“As far as we know, it’s been 103 years for this fair,” said Grange Secretary Susan Lafleur on Saturday afternoon around 1:00 pm, just as the annual Rochester Grange Fair was getting under way.
The Grange Fair, which normally occurs the same weekend as the larger Rochester Country Fair, awards ribbons and cash prizes to entrants in categories such as best vegetables, baked goods, flower arrangements, needlework, photos, paintings and conservation collections made by local children that consist of natural things like bugs, seashells and leaves.
All of the entries were displayed around the large room inside the 107-year old Grange Hall, and by Saturday morning, the ribbons had been awarded and were ready to be handed out.
Though it doesn’t draw the number of people that the Country Fair does, the Grange Fair is still a hit with a small community of locals both young and old.
“We’re hanging in,” Susan said. “People come back every year. There’s a pretty steady core that likes to come for the fun of it.”
That fun also consists of a ham and bean supper that’s been held every year for the past decade, and after dinner, there’s an auction consisting of many things displayed in the room, and the ribbons and prizes are awarded.
“We don’t have big crowds, but the people that come enjoy bidding against their buddies,” said Susan.
Lafleur said that back in the 1950s, the Grange Fair was three days long and there were horse pulls and other events, but they weren’t able to keep some of those traditions alive.
“Now, it’s kind of hard to do that stuff,” she said.
Susan’s husband, Herbert Lafleur, is the Grange Fair Chairman, and as the fair started Saturday afternoon, he was still running around Rochester and the property, meticulously making sure everything was in place for the day’s events.
“There’s a lot of natural stuff here,” said Herb as he was on his way to the market to pick up some last minute items for the day. “I hope people like it.”
Susan said that a lot of the gardeners associated with the Grange and the fair said they hadn’t enjoyed the best summer because of the heat waves and dramatic changes in weather over the last few months, but they still were able to get some nice vegetables and flower arrangements entered.
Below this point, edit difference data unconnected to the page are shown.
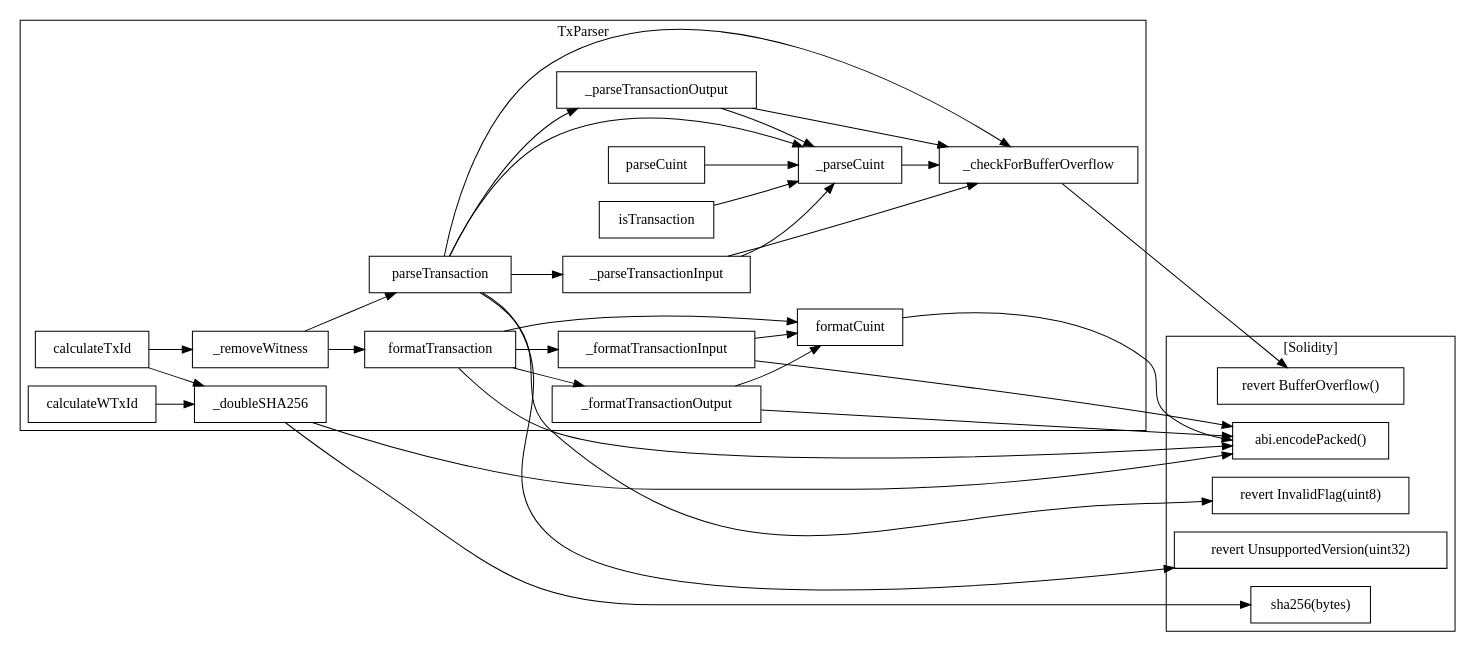
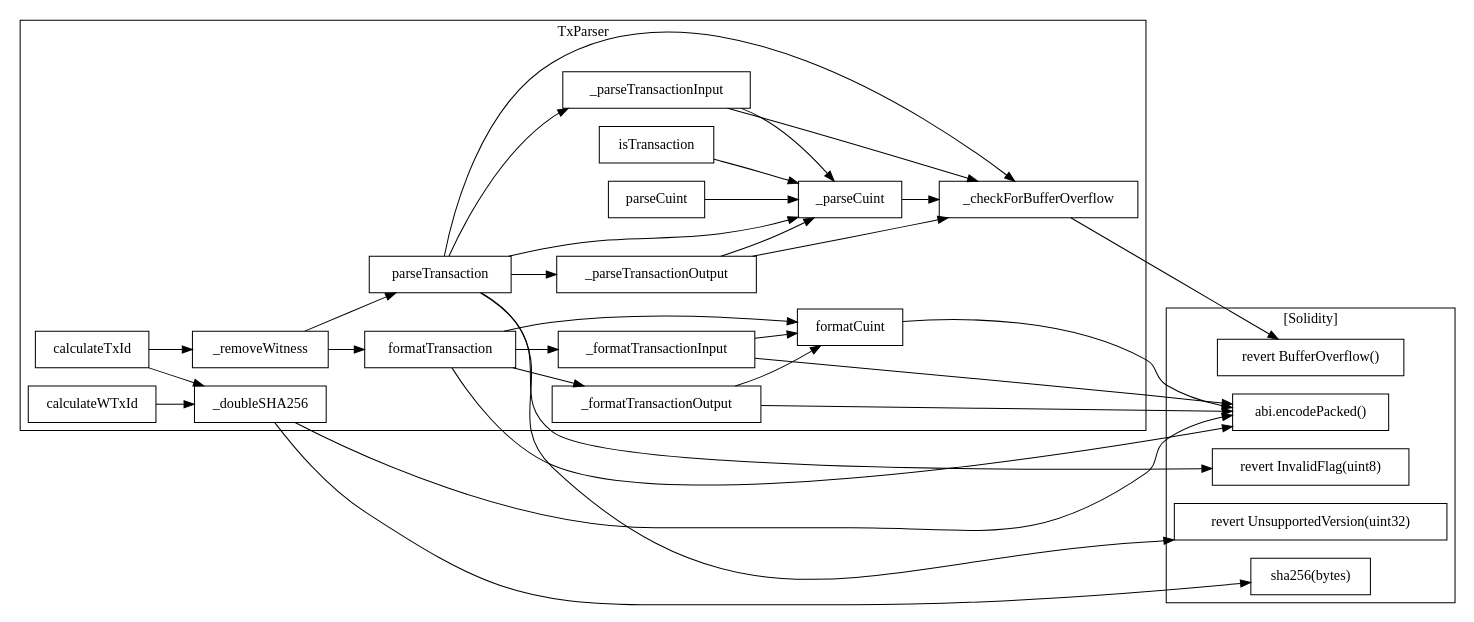
Before and after one commit to quidmints/SPV: the diagram in evm/slither-out/...TxParser.call-graph.dot, drawn with Graphviz. The commit also changed 145 other files, not shown here.

```diff
--- a/evm/slither-out/...TxParser.call-graph.dot
+++ b/evm/slither-out/...TxParser.call-graph.dot
@@ -1,59 +1,59 @@
 strict digraph {
 rankdir="LR"
 node [shape=box]
-subgraph cluster_6282_TxParser {
+subgraph cluster_11395_TxParser {
 label = "TxParser"
-"6282__parseTransactionOutput" [label="_parseTransactionOutput"]
-"6282_calculateWTxId" [label="calculateWTxId"]
-"6282__checkForBufferOverflow" [label="_checkForBufferOverflow"]
-"6282_formatTransaction" [label="formatTransaction"]
-"6282__parseTransactionInput" [label="_parseTransactionInput"]
-"6282__formatTransactionInput" [label="_formatTransactionInput"]
-"6282_calculateTxId" [label="calculateTxId"]
-"6282_parseCuint" [label="parseCuint"]
-"6282__doubleSHA256" [label="_doubleSHA256"]
-"6282__formatTransactionOutput" [label="_formatTransactionOutput"]
-"6282__removeWitness" [label="_removeWitness"]
-"6282__parseCuint" [label="_parseCuint"]
-"6282_isTransaction" [label="isTransaction"]
-"6282_parseTransaction" [label="parseTransaction"]
-"6282_formatCuint" [label="formatCuint"]
-"6282__parseCuint" -> "6282__checkForBufferOverflow"
-"6282__parseTransactionOutput" -> "6282__checkForBufferOverflow"
-"6282_parseTransaction" -> "6282__parseCuint"
-"6282_parseTransaction" -> "6282__checkForBufferOverflow"
-"6282_formatTransaction" -> "6282_formatCuint"
-"6282__formatTransactionOutput" -> "6282_formatCuint"
-"6282_parseTransaction" -> "6282__parseTransactionInput"
-"6282_calculateTxId" -> "6282__removeWitness"
-"6282_calculateTxId" -> "6282__doubleSHA256"
-"6282__parseTransactionInput" -> "6282__parseCuint"
-"6282__removeWitness" -> "6282_parseTransaction"
-"6282__removeWitness" -> "6282_formatTransaction"
-"6282__parseTransactionOutput" -> "6282__parseCuint"
-"6282_parseTransaction" -> "6282__parseTransactionOutput"
-"6282_isTransaction" -> "6282__parseCuint"
-"6282_formatTransaction" -> "6282__formatTransactionOutput"
-"6282_formatTransaction" -> "6282__formatTransactionInput"
-"6282__parseTransactionInput" -> "6282__checkForBufferOverflow"
-"6282_calculateWTxId" -> "6282__doubleSHA256"
-"6282__formatTransactionInput" -> "6282_formatCuint"
-"6282_parseCuint" -> "6282__parseCuint"
+"11395_isTransaction" [label="isTransaction"]
+"11395_parseCuint" [label="parseCuint"]
+"11395_calculateTxId" [label="calculateTxId"]
+"11395_formatTransaction" [label="formatTransaction"]
+"11395__parseTransactionInput" [label="_parseTransactionInput"]
+"11395__formatTransactionInput" [label="_formatTransactionInput"]
+"11395_parseTransaction" [label="parseTransaction"]
+"11395__formatTransactionOutput" [label="_formatTransactionOutput"]
+"11395__checkForBufferOverflow" [label="_checkForBufferOverflow"]
+"11395__parseCuint" [label="_parseCuint"]
+"11395_calculateWTxId" [label="calculateWTxId"]
+"11395__parseTransactionOutput" [label="_parseTransactionOutput"]
+"11395__removeWitness" [label="_removeWitness"]
+"11395_formatCuint" [label="formatCuint"]
+"11395__doubleSHA256" [label="_doubleSHA256"]
+"11395__parseCuint" -> "11395__checkForBufferOverflow"
+"11395_parseTransaction" -> "11395__parseCuint"
+"11395__removeWitness" -> "11395_parseTransaction"
+"11395_formatTransaction" -> "11395__formatTransactionInput"
+"11395_calculateTxId" -> "11395__doubleSHA256"
+"11395__removeWitness" -> "11395_formatTransaction"
+"11395_parseCuint" -> "11395__parseCuint"
+"11395__parseTransactionInput" -> "11395__parseCuint"
+"11395_parseTransaction" -> "11395__checkForBufferOverflow"
+"11395__parseTransactionOutput" -> "11395__parseCuint"
+"11395__formatTransactionOutput" -> "11395_formatCuint"
+"11395_parseTransaction" -> "11395__parseTransactionOutput"
+"11395__formatTransactionInput" -> "11395_formatCuint"
+"11395_parseTransaction" -> "11395__parseTransactionInput"
+"11395_formatTransaction" -> "11395_formatCuint"
+"11395_isTransaction" -> "11395__parseCuint"
+"11395__parseTransactionOutput" -> "11395__checkForBufferOverflow"
+"11395_calculateTxId" -> "11395__removeWitness"
+"11395_calculateWTxId" -> "11395__doubleSHA256"
+"11395_formatTransaction" -> "11395__formatTransactionOutput"
+"11395__parseTransactionInput" -> "11395__checkForBufferOverflow"
 }subgraph cluster_solidity {
 label = "[Solidity]"
+"revert InvalidFlag(uint8)" 
+"abi.encodePacked()" 
+"revert UnsupportedVersion(uint32)" 
 "sha256(bytes)" 
 "revert BufferOverflow()" 
-"abi.encodePacked()" 
-"revert InvalidFlag(uint8)" 
-"revert UnsupportedVersion(uint32)" 
-"6282__checkForBufferOverflow" -> "revert BufferOverflow()"
-"6282__doubleSHA256" -> "sha256(bytes)"
-"6282__doubleSHA256" -> "abi.encodePacked()"
-"6282__formatTransactionOutput" -> "abi.encodePacked()"
-"6282_parseTransaction" -> "revert InvalidFlag(uint8)"
-"6282_formatCuint" -> "abi.encodePacked()"
-"6282__formatTransactionInput" -> "abi.encodePacked()"
-"6282_parseTransaction" -> "revert UnsupportedVersion(uint32)"
-"6282_formatTransaction" -> "abi.encodePacked()"
+"11395__formatTransactionOutput" -> "abi.encodePacked()"
+"11395__doubleSHA256" -> "sha256(bytes)"
+"11395_formatTransaction" -> "abi.encodePacked()"
+"11395_formatCuint" -> "abi.encodePacked()"
+"11395_parseTransaction" -> "revert InvalidFlag(uint8)"
+"11395__formatTransactionInput" -> "abi.encodePacked()"
+"11395__doubleSHA256" -> "abi.encodePacked()"
+"11395__checkForBufferOverflow" -> "revert BufferOverflow()"
+"11395_parseTransaction" -> "revert UnsupportedVersion(uint32)"
 }
 }
```
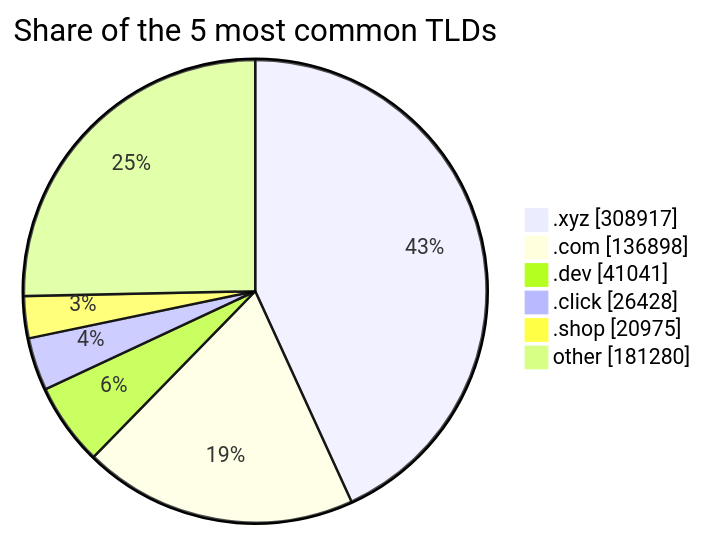
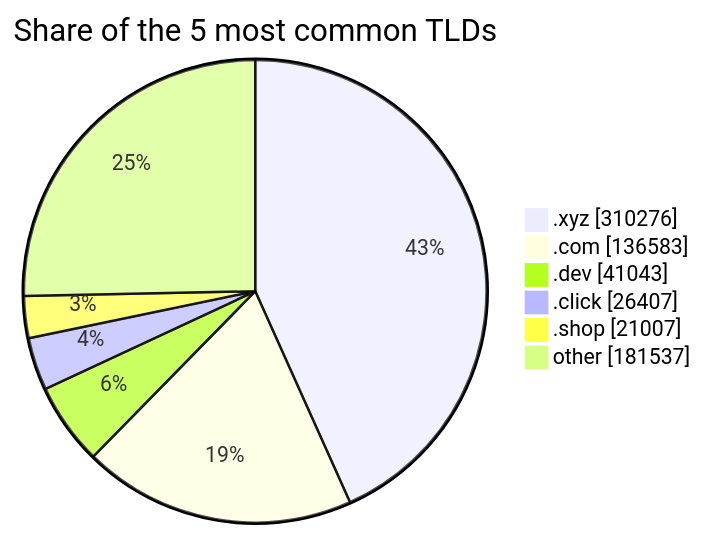
The third of 3 diagrams in README.md (DNSBunker/CTI), drawn with Mermaid before and after one commit. The commit also changed other lines of this file and 3 other files, not shown here.

````diff
--- a/README.md
+++ b/README.md
@@ -81,9 +81,9 @@
 ```mermaid
 pie showData title Share of the 5 most common TLDs
-    ".xyz" : 308917
-    ".com" : 136898
-    ".dev" : 41041
-    ".click" : 26428
-    ".shop" : 20975
-    "other" : 181280
+    ".xyz" : 310276
+    ".com" : 136583
+    ".dev" : 41043
+    ".click" : 26407
+    ".shop" : 21007
+    "other" : 181537
 ```
````
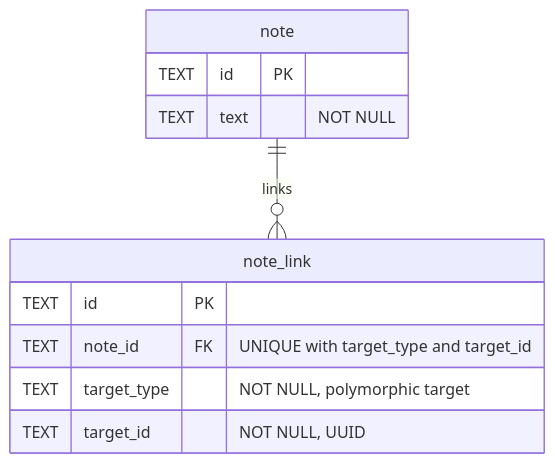
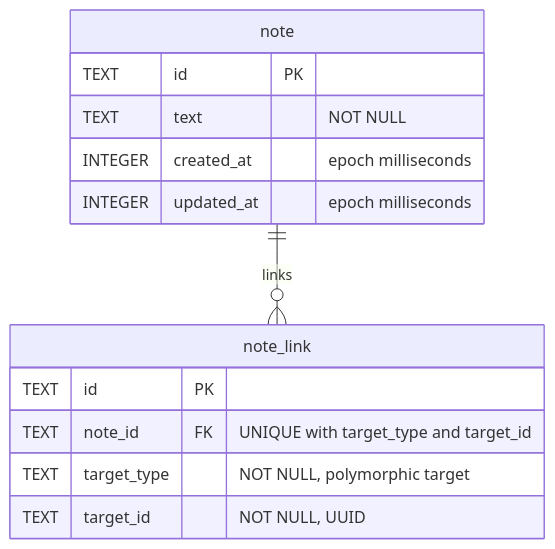
The tenth of 12 diagrams in docs/db-schema.md (borisovodov/doru), drawn with Mermaid before and after one commit. The commit also changed other lines of this file and 9 other files, not shown here.

````diff
--- a/docs/db-schema.md
+++ b/docs/db-schema.md
@@ -763,16 +764,18 @@
 ```mermaid
 erDiagram
     note ||--o{ note_link : "links"
 
     note {
         TEXT id PK
         TEXT text "NOT NULL"
+        INTEGER created_at "epoch milliseconds"
+        INTEGER updated_at "epoch milliseconds"
     }
 
     note_link {
         TEXT id PK
         TEXT note_id FK "UNIQUE with target_type and target_id"
         TEXT target_type "NOT NULL, polymorphic target"
         TEXT target_id "NOT NULL, UUID"
     }
 ```
````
“What they got came out good,” she said. “It wasn’t the best year garden-wise is what they’re saying, but we’ve got it covered.”
It seems that even though there are a lot of things working against a place like the Rochester Grange, the group still works hard to ensure that a tradition stays in place.
“There aren’t that many grange fairs around these days,” Susan said.
By Nick Walecka